Well what are you waiting for – email your entries today. But please read the rules that are listed below first… 1x1.trans Adventures in Firearm Training

Comments

  1. That’s the kind of gun control I’m in favor of! If you’re going to buy a firearm, you should learn how to use it properly.

  2. Excellent story about responsibility. Way too many people skip the step about getting training. You too all the right steps, in the right order.

  3. Agree with John: gun control means knowing how to handle your ‘gun’ in all situations, not just when it’s sending lead down range.

    Next up- get back to that local range and get involved with IDPA, IPSC, steel, target and self defense croups. You’ll learn a lot from the people who do those kind of venues- though some may not be ‘expert’, it’s all worth learning.

    Most of all, enjoy your newly discovered freedom, don’t hide it in a closet.

  4. You don’t have to be a novice to benefit from professional instruction. I have seen many glaring safety infractions by experienced shooters. From personal experience we can all pick up bad habits. And I have. I also corrected them. Hopefully, anyone seeing something done improperly at the range will be quickly corrected by other shooters. I always thank them, even when they are a bit harsh. I’ve seen range accidents. Fortunately no one was hurt, but my heart skipped a few beats. One included a retired Army rifle instructor fire with people down range.

  5. Tactical G-Ma says:

    Perrin,
    Really good article.
    Before people can drive a boat in my state they must take a boaters safety course, pass an exam, and then have an endorsement added to the drivers license. Wonder if this might not be an option for future gun purchasers?

  6. My mind is slipping- can I blame old timer’s disease?

    Another great opportunity to learn some solid gun handling skills is an Appleseed event. Just one day will teach you much about the basics of shooting- you’ll have to do your own search for advanced skills after the ‘Seed. And one fantastic aspect of the ‘Seed is you can use a .22 and save tons of cash.

  7. A great story of the RIGHT WAY to do things!
    You are NEVER TOO OLD to learn!
    My grandpa used to say, “when you think you know everything that’s when you have an accident.”

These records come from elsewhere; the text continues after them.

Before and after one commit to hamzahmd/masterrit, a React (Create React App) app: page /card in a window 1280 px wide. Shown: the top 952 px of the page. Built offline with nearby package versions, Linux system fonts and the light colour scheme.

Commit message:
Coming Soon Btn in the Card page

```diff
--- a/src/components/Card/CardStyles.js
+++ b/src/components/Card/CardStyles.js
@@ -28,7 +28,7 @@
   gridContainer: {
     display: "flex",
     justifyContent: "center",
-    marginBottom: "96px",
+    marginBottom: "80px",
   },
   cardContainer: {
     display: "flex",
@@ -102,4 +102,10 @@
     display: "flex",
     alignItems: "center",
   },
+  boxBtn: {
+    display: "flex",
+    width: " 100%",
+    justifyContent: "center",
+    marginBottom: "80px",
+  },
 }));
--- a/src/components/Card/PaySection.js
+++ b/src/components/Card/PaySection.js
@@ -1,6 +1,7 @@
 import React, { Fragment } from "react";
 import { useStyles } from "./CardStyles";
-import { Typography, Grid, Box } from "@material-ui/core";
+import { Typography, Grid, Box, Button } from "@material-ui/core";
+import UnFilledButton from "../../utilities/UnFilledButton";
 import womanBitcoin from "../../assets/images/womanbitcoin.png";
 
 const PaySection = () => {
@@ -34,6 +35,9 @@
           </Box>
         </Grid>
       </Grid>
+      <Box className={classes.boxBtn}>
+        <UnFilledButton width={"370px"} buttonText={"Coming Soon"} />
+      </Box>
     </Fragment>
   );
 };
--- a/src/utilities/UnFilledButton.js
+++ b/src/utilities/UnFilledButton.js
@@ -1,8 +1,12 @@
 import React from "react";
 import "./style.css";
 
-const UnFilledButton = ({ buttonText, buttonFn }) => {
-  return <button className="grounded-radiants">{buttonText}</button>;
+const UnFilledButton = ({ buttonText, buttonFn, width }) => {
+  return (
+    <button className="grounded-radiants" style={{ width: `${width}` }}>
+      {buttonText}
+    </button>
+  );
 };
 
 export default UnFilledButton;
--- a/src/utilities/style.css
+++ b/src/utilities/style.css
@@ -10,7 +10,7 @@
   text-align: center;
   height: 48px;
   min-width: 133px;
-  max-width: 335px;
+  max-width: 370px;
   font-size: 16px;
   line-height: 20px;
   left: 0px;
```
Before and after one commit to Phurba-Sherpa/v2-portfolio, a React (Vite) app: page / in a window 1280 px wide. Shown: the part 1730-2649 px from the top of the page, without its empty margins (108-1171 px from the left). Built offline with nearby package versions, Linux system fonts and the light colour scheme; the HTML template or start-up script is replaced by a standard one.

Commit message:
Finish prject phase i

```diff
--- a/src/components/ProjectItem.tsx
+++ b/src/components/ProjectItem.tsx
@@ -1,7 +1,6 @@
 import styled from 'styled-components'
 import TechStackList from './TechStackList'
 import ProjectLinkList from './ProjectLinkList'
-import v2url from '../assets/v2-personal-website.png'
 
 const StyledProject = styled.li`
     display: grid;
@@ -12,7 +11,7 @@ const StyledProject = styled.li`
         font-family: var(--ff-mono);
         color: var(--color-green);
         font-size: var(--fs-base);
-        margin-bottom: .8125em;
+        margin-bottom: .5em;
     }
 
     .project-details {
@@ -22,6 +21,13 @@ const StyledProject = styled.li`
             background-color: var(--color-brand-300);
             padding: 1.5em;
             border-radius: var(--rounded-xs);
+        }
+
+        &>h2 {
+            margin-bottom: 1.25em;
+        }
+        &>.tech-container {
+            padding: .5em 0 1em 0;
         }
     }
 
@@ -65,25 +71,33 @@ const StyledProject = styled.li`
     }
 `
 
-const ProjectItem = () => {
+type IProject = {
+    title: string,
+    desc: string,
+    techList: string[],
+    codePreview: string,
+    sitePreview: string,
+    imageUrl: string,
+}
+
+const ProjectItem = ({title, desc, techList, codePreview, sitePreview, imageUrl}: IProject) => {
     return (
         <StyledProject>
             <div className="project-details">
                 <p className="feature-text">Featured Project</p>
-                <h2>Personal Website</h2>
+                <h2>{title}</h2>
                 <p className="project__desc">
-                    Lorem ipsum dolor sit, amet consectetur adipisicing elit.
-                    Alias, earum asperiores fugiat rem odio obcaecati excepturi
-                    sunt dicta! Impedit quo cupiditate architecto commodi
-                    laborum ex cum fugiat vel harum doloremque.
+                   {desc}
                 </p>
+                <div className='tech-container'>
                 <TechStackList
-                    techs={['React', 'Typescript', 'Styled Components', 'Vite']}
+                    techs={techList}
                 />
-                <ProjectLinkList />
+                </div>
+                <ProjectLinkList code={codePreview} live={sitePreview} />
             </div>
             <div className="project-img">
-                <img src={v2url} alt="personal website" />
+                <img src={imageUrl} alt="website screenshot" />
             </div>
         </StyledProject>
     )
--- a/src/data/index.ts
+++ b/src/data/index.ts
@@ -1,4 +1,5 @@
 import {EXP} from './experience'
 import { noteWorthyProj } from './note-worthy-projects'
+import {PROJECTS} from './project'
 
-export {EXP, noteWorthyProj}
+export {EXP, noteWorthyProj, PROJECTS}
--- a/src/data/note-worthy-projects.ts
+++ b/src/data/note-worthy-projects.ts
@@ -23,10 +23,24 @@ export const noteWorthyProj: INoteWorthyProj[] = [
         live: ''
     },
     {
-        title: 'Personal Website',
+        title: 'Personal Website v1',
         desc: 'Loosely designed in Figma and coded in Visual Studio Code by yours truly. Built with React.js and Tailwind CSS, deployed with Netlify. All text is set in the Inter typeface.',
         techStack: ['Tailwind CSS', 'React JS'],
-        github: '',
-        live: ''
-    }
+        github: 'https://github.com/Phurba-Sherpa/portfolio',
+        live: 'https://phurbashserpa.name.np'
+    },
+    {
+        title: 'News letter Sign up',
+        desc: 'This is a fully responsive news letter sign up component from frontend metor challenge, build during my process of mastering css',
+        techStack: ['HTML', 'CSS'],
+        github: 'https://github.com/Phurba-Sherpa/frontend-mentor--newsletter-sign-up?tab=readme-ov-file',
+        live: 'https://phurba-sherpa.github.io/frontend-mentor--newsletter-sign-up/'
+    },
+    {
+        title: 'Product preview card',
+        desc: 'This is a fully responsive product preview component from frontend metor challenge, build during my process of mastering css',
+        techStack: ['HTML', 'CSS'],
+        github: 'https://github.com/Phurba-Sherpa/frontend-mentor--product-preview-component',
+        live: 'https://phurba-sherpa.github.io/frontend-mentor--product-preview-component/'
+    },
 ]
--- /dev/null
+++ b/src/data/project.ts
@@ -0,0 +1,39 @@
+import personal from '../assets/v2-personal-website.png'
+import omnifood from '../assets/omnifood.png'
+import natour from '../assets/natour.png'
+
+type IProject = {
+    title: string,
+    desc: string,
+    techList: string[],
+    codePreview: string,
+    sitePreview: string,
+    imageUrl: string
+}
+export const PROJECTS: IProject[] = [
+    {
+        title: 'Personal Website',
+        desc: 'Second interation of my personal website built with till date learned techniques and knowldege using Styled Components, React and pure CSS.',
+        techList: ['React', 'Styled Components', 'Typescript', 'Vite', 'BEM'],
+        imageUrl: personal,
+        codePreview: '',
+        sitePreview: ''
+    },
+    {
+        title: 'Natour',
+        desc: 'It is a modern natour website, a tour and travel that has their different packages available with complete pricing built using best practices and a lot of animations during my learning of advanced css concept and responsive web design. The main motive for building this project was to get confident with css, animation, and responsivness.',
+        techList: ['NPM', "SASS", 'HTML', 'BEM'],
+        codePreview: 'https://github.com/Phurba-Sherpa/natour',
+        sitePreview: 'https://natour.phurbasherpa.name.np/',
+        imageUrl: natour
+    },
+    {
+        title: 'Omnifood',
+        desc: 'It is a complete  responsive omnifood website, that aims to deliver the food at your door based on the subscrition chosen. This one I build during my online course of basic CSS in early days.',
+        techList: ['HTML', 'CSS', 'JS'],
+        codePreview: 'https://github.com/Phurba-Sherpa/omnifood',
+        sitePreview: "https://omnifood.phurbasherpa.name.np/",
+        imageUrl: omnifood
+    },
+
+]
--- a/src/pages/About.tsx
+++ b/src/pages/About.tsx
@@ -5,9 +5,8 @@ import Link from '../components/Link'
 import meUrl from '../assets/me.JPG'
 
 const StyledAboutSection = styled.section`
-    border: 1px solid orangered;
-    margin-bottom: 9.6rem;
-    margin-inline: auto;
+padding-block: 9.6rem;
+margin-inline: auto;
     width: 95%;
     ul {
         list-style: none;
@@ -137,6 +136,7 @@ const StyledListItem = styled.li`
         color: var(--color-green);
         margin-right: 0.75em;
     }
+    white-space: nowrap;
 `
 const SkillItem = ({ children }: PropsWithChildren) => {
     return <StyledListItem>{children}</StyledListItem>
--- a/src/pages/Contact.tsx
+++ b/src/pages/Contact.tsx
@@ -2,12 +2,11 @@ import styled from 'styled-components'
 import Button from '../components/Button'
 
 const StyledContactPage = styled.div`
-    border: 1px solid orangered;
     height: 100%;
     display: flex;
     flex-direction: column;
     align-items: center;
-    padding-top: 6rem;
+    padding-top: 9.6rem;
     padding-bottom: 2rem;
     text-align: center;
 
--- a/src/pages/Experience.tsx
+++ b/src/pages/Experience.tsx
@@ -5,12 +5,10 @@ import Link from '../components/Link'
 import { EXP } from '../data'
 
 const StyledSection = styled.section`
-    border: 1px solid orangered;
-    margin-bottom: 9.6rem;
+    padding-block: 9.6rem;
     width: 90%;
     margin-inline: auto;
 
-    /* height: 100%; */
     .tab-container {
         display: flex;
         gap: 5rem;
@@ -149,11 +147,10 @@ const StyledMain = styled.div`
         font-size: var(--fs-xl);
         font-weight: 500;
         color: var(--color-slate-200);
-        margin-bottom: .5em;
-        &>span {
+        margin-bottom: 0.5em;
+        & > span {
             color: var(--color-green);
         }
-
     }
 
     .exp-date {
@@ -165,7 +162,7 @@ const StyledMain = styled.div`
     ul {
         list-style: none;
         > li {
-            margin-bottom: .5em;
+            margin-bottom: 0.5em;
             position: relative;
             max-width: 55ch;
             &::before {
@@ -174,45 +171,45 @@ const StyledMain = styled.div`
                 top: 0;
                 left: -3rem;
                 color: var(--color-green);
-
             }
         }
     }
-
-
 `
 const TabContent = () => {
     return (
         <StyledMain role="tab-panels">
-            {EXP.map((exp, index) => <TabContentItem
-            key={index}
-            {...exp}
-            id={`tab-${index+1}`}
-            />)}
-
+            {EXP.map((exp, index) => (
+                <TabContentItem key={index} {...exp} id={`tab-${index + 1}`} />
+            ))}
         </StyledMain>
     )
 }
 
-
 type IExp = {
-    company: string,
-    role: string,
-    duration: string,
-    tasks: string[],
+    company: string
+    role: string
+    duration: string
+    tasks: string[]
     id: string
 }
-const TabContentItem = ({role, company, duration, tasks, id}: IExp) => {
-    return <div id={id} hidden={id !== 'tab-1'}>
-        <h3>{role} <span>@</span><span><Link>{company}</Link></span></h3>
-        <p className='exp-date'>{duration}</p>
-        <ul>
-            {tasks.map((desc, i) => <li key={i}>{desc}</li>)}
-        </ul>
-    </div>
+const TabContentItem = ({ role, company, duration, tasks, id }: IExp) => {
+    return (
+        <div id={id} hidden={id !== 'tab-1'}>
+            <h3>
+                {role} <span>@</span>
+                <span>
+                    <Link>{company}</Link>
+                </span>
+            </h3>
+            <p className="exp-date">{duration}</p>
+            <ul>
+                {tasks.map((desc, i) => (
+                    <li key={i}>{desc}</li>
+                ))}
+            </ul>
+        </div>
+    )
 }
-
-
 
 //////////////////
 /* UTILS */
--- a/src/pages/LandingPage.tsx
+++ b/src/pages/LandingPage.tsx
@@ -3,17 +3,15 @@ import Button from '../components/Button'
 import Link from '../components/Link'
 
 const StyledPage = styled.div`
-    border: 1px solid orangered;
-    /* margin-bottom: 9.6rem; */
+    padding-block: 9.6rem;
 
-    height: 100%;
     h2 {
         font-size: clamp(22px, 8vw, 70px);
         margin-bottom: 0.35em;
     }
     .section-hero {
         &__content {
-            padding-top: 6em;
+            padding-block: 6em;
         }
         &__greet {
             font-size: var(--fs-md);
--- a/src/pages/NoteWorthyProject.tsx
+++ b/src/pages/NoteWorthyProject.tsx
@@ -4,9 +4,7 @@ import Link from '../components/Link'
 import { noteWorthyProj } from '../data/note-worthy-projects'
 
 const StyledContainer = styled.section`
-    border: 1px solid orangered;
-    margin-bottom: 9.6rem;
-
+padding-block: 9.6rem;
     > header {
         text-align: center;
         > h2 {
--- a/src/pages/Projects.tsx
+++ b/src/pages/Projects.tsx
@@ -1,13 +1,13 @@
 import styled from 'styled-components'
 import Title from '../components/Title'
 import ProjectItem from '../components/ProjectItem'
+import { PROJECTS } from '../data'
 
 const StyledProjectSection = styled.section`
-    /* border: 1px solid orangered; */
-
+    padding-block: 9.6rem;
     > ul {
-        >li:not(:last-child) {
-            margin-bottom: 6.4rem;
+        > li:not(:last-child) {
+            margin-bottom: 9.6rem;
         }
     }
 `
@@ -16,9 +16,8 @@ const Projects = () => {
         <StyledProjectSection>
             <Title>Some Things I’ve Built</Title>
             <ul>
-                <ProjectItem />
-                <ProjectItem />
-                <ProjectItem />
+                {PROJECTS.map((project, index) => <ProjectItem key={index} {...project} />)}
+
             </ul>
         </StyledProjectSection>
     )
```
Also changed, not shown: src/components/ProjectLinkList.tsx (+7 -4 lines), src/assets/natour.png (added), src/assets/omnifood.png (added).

  8. Great article!
    I am constantly encouraging folks, especially women, to get training. They are too intimidated, but quickly find out how supportive the instructors can be and how much fun they have!
    I usually have friends come with me to the range, to show them that the big bad wolf doesn’t live there.

  9. Nice article. I recently put in for my NRA membership and absolutely plan to take some of their courses. Still waiting on firearm permit, though.

  10. I think it may be a mistake to think women need professional help more than men. I’ve seen way to many men with bad gun handleing/shooting habits. Women, IMHO are more ready to accept correction if delivered calmly.

    • EthanP,
      Absolutely true. In more than two decades of training, all things being equal (which they never are), I see women outshoot men hands down. They are both emotionally and physically better equipped to shoot in general. When a couple shows up to a class, I let them know that I’ll probably have her safe and on target before I break his bad habits. If you look at Olympic shooting events, you see the women dominate the sport.

      • Lol,
        I have seen many men take the walk of shame after taking their wives or girlfriends shooting, thinking that they would be bad shots. Jokes on you guys.

  11. Thanks for posting Perrin. I plan to become certified to teach the Basic Pistol course this year and it was great to hear your experience. I guess I’ll be buying some lunches too…

  12. People do not realize how much they would save in time and ammo, in getting proper training. A lot of my students that think they know how to shoot have a lot of bad habits, and a number of them have trouble qualifying. Where new shooters, often ace it

  13. The one thing I miss most about the military is being able to use the extended distance ranges, urban tactical and shoot houses. Shooting the Ma Deuce is also missed. Thanks to all of you who paid your taxes and allowed me to burn up all that ammo. I need to take a pistol course. The reflex memory not there so much for the pistol. With ammo prices the way they are, it ain’t easy keeping up on training.